The library is having a fine amnesty where residents can return long overdue items without having to pay their fines. One of the books that is returned was due twenty years ago. Lindsey, being curious, looks up the old record and discovers that the book was checked out to local English teacher Candice Whitley on the day that she was murdered. Now Lindsey has to find out who returned the book and determine whether that person is Candice’s killer.
How many series do you juggle at one time? Would you tell us about the ones other than the Library Lover’s Mysteries?
I write several mystery series. There is a Cupcake Bakery mystery series set in my current hometown of Scottsdale, Arizona. The intrepid bakers Melanie Cooper and Angie DeLaura bake cupcakes while solving mysteries because cupcakes and death go together better than you’d think. I’m kidding. No, I’m not! I also have a series set in a London Hat Shop (yes, mostly because I wanted to go to London to do research) where American Scarlett Parker owns a hat shop with her cousin Vivian Tremont and the twosome solve mysteries while selling hats to London’s finest. Makes perfect sense, I know. I’m also branching out into romantic comedies with a series debut in May of 2017 called About a Dog. Mackenzie Harris, the heroine, is going home after seven years away and nothing is quite as she expected it to be, including the puppy she finds abandoned in an alleyway.

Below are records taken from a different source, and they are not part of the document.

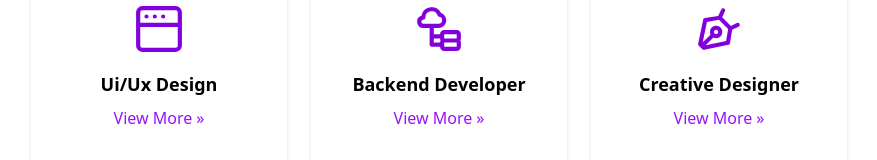
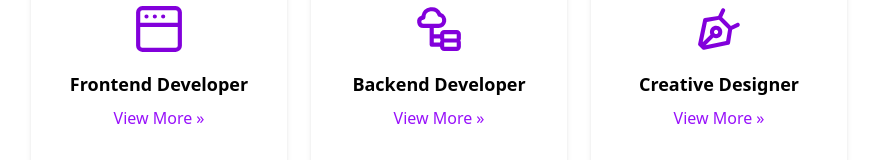
Before and after one commit to HypertextAssassinRajith/portfolio, a Next.js app: page / in a window 1280 px wide. Shown: the part 2621-2781 px from the top of the page, without its empty margins (201-1078 px from the left). Built offline with nearby package versions, Linux system fonts and the light colour scheme.

Commit message:
feat: update service title to Frontend Developer in Services component

```diff
--- a/app/components/service.tsx
+++ b/app/components/service.tsx
@@ -15,7 +15,7 @@ export default function Services() {
 
 
     const services = [
-      { title: "Ui/Ux Design", icon: <UilWindow size={50} color="#8200DB" />, link: "#" },
+      { title: "Frontend Developer", icon: <UilWindow size={50} color="#8200DB" />, link: "#" },
       { title: "Backend Developer", icon: <UilCloudDatabaseTree  size={50} color="#8200DB" />, link: "#" },
       { title: "Creative Designer", icon: <UilIllustration  size={50} color="#8200DB" />, link: "#" },
     ];
```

Now that you’re no longer working in the public library, what do you miss most about the library?
I miss the books! There was something incredibly comforting about all those shelves and shelves and shelves full of knowledge and entertainment. I miss my co-workers. Librarians and library workers actually do have some of the most fascinating origin stories. And I miss working with the public and really making a difference in someone’s life, whether it was helping them with a book report for school or a job application or finding out whether the set of china grandma left them was worth anything ““ it was never ever dull.
Jenn, what authors have inspired you?
So many! Probably the top three that got me into writing mysteries are Robert Crais, Harlan Coben, and Janet Evanovich. Very distinctive styles but all very talented.
My favorite writing quote comes from Neil Gaiman. “Trust your obsession.” Did you ever have an obsession that you had to turn into a story? What was it?
The whole hat thing. Watching Will and Kate’s wedding, I was fascinated by the flattened squid on Princess Beatrice’s head and it really got me obsessed with the British obsession with hats. They are magnificent works of art and I really wish they’d catch on in the States. Sigh.
Other than your own, name several books that you would never part with.
My collections by Lucy Maud Montgomery and Louise May Alcott. I read everything they wrote when I was a teenager and they are still my touchstones for writing. I’m not nearly as prose driven but I do love they way they both turn a phrase. I’m a big series reader so I have everything from John D. MacDonald’s Travis McGee to Suzanne Collins’s Gregor the Overlander. I love series. I love watching characters develop over several books. I would have a very hard time parting with any books in a beloved series.
What author would you like to push that you think is underappreciated?
That’s a tough one. I definitely feel as if women novelists do not get credit as readily as their male counterparts so I’d have to stick with the girls and say Denise Mina and Sara Gran. I think they both tell fascinating tales and I don’t think they get as much recognition as they deserve.
What’s on your TBR pile?
Oh, boy. It’s not so much a pile as it is a tower. The one downside to writing is that it severely cuts into your reading time! A glance at the top of the pile and the three I see are:
SLOW HORSES by Mick Herron
RUN by Andrew Grant
DEADLY SILENCE by Rebecca Zanetti
Thank you, Jenn! As I said, Jenn McKinlay will be at The Poisoned Pen on Saturday, Nov. 26 at 2 PM. (She’s bringing cupcakes!)
You can purchase a signed copy of Better Late Than Never through the Web Store. https://bit.ly/2g5EKal